Belgian Endives Part II

The Belgian Endive experiment continues…the roots survived the months in the refrigerator, so it is time to plant them and bring them back to life.

Belgian Endive roots potted

Susan ran across my bag of muddy roots in the fridge and suggested that it was time to do something with them. Even with the excessive trimming that the deer and I had inflicted before putting them in storage, the roots came out of two months of refrigeration in good shape. I lined a milk crate with a black trash bag and scooped some soil-less planter medium (peat moss and vermiculite) into the bag. The roots were packed together, and more medium spread around them so that the roots were well supported. I watered the mix slightly, so that a handful of medium would pack, but no water would squeeze out.

The witloof (Belgian endive) requires warm temperatures to start budding, and needs to be kept out of light to stay blanched. I tied off the black plastic bag to make a light-proof tent, and put it in our furnace room to stay warm.

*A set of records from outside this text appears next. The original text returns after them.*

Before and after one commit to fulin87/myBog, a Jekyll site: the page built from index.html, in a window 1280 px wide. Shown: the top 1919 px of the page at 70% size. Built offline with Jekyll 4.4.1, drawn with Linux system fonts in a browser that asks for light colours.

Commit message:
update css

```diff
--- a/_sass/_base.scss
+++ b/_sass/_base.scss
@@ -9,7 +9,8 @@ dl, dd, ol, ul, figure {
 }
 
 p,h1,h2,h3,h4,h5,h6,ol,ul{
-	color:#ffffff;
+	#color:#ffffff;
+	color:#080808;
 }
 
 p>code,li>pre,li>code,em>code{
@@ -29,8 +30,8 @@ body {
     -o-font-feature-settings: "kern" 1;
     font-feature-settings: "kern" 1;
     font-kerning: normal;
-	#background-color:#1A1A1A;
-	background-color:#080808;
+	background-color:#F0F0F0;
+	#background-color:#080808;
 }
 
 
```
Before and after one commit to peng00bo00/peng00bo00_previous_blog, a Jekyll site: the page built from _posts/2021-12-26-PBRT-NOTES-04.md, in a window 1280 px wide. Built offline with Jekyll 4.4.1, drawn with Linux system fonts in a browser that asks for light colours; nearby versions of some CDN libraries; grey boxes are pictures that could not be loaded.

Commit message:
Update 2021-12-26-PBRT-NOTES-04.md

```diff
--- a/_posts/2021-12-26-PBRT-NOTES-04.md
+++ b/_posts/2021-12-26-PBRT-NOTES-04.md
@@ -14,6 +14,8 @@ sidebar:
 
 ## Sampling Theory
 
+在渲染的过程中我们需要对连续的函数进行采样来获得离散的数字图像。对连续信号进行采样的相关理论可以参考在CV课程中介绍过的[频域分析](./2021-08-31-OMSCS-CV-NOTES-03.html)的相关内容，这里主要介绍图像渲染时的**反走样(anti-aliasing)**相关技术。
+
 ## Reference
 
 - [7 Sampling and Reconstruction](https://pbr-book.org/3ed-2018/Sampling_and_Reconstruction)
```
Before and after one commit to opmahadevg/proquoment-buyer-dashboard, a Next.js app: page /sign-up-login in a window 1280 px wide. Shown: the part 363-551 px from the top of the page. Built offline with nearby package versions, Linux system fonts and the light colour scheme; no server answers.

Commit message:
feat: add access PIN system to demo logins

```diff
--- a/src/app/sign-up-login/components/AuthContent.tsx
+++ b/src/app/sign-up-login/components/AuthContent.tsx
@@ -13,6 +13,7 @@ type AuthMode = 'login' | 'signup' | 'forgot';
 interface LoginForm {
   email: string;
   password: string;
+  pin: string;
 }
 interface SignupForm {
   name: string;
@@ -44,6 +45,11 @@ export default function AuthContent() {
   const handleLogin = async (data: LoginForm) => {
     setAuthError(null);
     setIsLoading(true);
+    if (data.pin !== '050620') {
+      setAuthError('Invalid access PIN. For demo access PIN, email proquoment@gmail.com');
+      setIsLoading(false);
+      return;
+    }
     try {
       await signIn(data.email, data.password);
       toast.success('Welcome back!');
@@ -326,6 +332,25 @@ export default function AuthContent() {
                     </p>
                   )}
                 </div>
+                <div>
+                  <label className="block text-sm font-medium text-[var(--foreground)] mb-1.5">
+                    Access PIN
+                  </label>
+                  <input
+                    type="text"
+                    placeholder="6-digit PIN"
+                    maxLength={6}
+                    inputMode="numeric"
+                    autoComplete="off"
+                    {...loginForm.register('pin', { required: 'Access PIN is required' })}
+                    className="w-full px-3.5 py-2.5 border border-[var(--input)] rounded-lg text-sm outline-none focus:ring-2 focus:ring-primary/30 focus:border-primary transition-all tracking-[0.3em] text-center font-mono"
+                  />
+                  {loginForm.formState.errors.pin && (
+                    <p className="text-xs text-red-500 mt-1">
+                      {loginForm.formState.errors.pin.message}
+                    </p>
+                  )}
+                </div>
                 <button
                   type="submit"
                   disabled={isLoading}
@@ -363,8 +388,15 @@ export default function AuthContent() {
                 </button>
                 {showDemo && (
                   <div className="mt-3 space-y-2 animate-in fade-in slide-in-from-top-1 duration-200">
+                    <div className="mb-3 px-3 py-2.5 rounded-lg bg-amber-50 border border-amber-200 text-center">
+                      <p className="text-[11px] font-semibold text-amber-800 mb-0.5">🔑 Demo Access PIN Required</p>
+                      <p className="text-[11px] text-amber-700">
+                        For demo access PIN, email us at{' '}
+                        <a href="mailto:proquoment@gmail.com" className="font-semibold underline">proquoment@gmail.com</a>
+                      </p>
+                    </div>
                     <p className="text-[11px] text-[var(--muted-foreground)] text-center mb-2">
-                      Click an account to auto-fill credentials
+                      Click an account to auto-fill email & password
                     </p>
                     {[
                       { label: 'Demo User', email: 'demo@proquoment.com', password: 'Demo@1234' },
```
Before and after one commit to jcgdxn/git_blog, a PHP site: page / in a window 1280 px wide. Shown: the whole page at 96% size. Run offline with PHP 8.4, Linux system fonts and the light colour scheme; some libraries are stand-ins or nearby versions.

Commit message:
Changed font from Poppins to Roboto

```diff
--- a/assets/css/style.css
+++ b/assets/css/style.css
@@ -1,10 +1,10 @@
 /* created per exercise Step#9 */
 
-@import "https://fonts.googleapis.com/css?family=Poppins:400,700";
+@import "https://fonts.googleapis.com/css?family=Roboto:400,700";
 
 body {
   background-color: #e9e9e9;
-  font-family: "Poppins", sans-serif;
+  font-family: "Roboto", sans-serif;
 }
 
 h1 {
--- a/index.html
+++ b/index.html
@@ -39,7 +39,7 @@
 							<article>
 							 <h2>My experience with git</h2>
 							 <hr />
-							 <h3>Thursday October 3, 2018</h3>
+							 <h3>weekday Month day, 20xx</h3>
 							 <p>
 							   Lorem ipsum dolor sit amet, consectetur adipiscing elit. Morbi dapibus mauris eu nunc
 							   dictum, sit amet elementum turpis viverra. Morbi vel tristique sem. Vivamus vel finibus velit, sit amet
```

The bag will need to be opened every few days to circulate the air and prevent mustiness. We should have some chicons ready in 20 days or so.

Posted on 11 January 2010, 21:24 by Burney Baron